Employers and businesses companies, large and even small are developing defenses against cyber-attacks. Defense against cyber-attacks is a big business. It is one of the few true growth industries. Demand is growing for experience cyber-security personnel. The government alone will spend some $55 billion in cyber-security investments int he next five years. According to the article in SF Gate, for awhile, anyway, supply will fall short of demand until new candidates are sufficiently educated and trained in this relatively new field.
Obviously, if it is the government that is hiring, anyone applying for employment will have a very comprehensive background check. Security clearance is mandated. But for private business concerns, the issue may be a little different. On one hand, the recruiting may be pretty straight forward. Aside from the fact that you are competing with the government, which is willing to pay high salaries for quality personnel, there are considerations regarding who you are hiring for such a sensitive position. Simply put, you want to run certain background checks that help assure you are not bringing a fox into the hen house.

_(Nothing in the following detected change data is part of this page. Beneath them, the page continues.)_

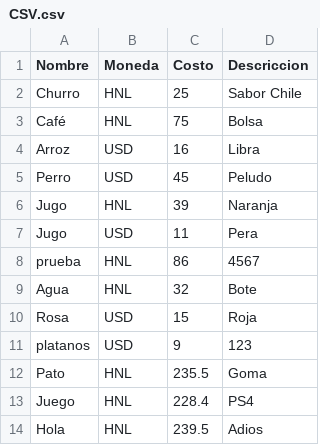
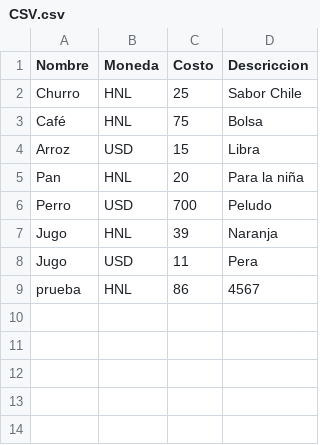
Before and after one commit to BryanBlacks/Algoritmos-y-Estructuras-de-Datos, a CSV file: Unidad I/PAC III 2019/Proyecto 1/Python/Memoria/CSV.csv, drawn as a sheet.

Commit message:
csv

```diff
--- a/Unidad I/PAC III 2019/Proyecto 1/Python/Memoria/CSV.csv
+++ b/Unidad I/PAC III 2019/Proyecto 1/Python/Memoria/CSV.csv
@@ -3,4 +3,5 @@ Churro,HNL,25,Sabor Chile
 Café,HNL,75,Bolsa
-Arroz,USD,16,Libra
-Perro,USD,45,Peludo
+Arroz,USD,15,Libra
+Pan,HNL,20,Para la niña
+Perro,USD,700,Peludo
 Jugo,HNL,39,Naranja
@@ -8,7 +9 @@ Jugo,USD,11,Pera
 prueba,HNL,86,4567
-Agua,HNL,32,Bote
-Rosa,USD,15,Roja
-platanos,USD,9,123
-Pato,HNL,235.5,Goma
-Juego,HNL,228.4,PS4
-Hola,HNL,239.5,Adios
```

At this level, and if an employer has sensitive databases and proprietary information, there is a concern for compromise. If an employer has invested large resources time and manpower into projects in research and development, then the last thing they need is to set themselves up for inside theft. This may seem trivial, but given the levels of corporate espionage and accessibility to information that once compromised could be damaging or even ruinous to a company, an employer should conduct sweeping background checks on cyber-security employees.
Besides conducting the usual criminal background searches, the employer is advised to run education verification and employment verification searches. Professional reference verification searches should also be mandated. The recruiting and interview process should occur on multiple levels and should be rigorous and detailed at least in its final stages. When given a prospective employee access to your most sensitive data and proprietary information, it is foolish to scrimp on the cost of background screening. For the relatively nominal cost of a few extra bucks for a wider range of background checks, the employer may avert potential disaster.
Cyb-Security employees will be hired both for the public and private sector. Cyber-attacks are something that will only increase. They surely aren’t going away. So be prudent and address your security issues before you are confronted with intrusions that result in serious damage. Whether they be in-house employees or third party vendors, be sure to check them out before you hire.